Investigating user perspectives on mixed-reality games for people who drive mobility devices.
thesisposted on 08.06.2021, 14:50 by Gregory Dolinar
Video games are not being designed to address the needs of the disabled user. As a result, people with mobility disabilities are being left out of game play experiences. As the population ages, more and more people will require mobility devices such as powered wheelchairs and scooters to support their mobility needs. This thesis explores the types of games mobility device users would like to play using their input to influence game development. Past gaming and play experiences are explored as a component useful to the production of a new game design. A Crowdsourcing technique called, an Idea Jam, is used to collect the data relevant to the game design. The Idea Jam for mobility games explores the type of game genres and functionality (game objectives, characters, input/output, audience integration and rewards) mobility device users would be willing to consider in a game and why. It also explores the impact of having users participate at early stages of game design on the actual functionality and development of an actual mobility game.

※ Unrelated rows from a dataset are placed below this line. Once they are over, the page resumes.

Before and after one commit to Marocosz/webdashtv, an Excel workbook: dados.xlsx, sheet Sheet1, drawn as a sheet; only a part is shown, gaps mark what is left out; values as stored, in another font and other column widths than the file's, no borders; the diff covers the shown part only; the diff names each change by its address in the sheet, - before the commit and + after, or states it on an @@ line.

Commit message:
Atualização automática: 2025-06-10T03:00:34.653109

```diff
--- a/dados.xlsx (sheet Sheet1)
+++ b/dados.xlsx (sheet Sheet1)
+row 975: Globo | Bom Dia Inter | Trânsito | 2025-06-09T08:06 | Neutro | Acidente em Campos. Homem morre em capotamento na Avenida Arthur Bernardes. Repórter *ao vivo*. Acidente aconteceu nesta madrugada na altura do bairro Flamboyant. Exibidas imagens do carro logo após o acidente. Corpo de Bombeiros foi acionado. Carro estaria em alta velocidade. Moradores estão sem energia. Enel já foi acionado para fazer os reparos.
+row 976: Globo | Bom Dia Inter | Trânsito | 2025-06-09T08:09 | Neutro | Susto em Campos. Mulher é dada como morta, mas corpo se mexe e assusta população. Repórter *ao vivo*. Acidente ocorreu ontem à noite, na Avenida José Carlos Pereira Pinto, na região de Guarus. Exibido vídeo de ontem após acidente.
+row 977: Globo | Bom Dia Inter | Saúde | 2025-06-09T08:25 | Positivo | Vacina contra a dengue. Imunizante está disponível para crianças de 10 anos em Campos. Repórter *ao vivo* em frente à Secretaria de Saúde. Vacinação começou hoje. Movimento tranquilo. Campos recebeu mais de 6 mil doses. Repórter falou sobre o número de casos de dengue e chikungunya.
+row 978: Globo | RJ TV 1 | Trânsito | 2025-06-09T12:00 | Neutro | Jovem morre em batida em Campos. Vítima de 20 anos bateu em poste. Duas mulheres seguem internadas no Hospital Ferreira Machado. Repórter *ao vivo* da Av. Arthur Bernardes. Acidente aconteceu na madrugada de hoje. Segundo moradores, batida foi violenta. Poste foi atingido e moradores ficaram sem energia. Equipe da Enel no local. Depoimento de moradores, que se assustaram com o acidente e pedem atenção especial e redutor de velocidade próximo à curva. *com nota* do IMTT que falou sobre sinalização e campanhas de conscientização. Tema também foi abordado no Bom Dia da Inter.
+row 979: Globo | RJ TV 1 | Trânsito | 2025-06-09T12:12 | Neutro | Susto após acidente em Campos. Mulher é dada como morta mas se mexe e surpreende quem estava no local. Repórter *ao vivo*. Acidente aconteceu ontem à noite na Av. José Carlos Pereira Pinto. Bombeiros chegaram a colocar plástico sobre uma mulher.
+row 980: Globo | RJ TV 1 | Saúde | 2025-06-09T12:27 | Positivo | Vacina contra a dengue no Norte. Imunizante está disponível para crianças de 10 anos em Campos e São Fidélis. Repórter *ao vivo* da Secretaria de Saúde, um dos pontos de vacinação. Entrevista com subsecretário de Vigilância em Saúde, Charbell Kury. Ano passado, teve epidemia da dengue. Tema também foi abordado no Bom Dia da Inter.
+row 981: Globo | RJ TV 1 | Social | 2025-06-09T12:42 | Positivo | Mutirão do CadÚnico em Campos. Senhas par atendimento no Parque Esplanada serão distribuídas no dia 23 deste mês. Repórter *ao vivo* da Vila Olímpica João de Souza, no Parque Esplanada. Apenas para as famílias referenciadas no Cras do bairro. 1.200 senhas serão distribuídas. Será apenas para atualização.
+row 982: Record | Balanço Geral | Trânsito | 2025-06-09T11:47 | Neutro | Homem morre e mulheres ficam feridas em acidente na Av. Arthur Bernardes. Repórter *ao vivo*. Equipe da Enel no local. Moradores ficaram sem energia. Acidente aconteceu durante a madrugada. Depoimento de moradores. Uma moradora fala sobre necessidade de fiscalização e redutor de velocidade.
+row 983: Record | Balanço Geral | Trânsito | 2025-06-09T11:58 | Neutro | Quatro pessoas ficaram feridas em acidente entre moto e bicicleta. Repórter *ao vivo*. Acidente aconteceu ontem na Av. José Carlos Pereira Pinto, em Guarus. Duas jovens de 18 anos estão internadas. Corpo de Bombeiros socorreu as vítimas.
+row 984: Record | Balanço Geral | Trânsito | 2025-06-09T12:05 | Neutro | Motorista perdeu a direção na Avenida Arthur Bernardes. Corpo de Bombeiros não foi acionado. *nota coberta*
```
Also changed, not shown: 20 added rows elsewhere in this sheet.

The main findings show that Crowdsourcing is a viable method for collecting data on game development that mobility device embodiment plays a role in the way people view games and that people with mobility devices can impact game design at the beginning stages of development.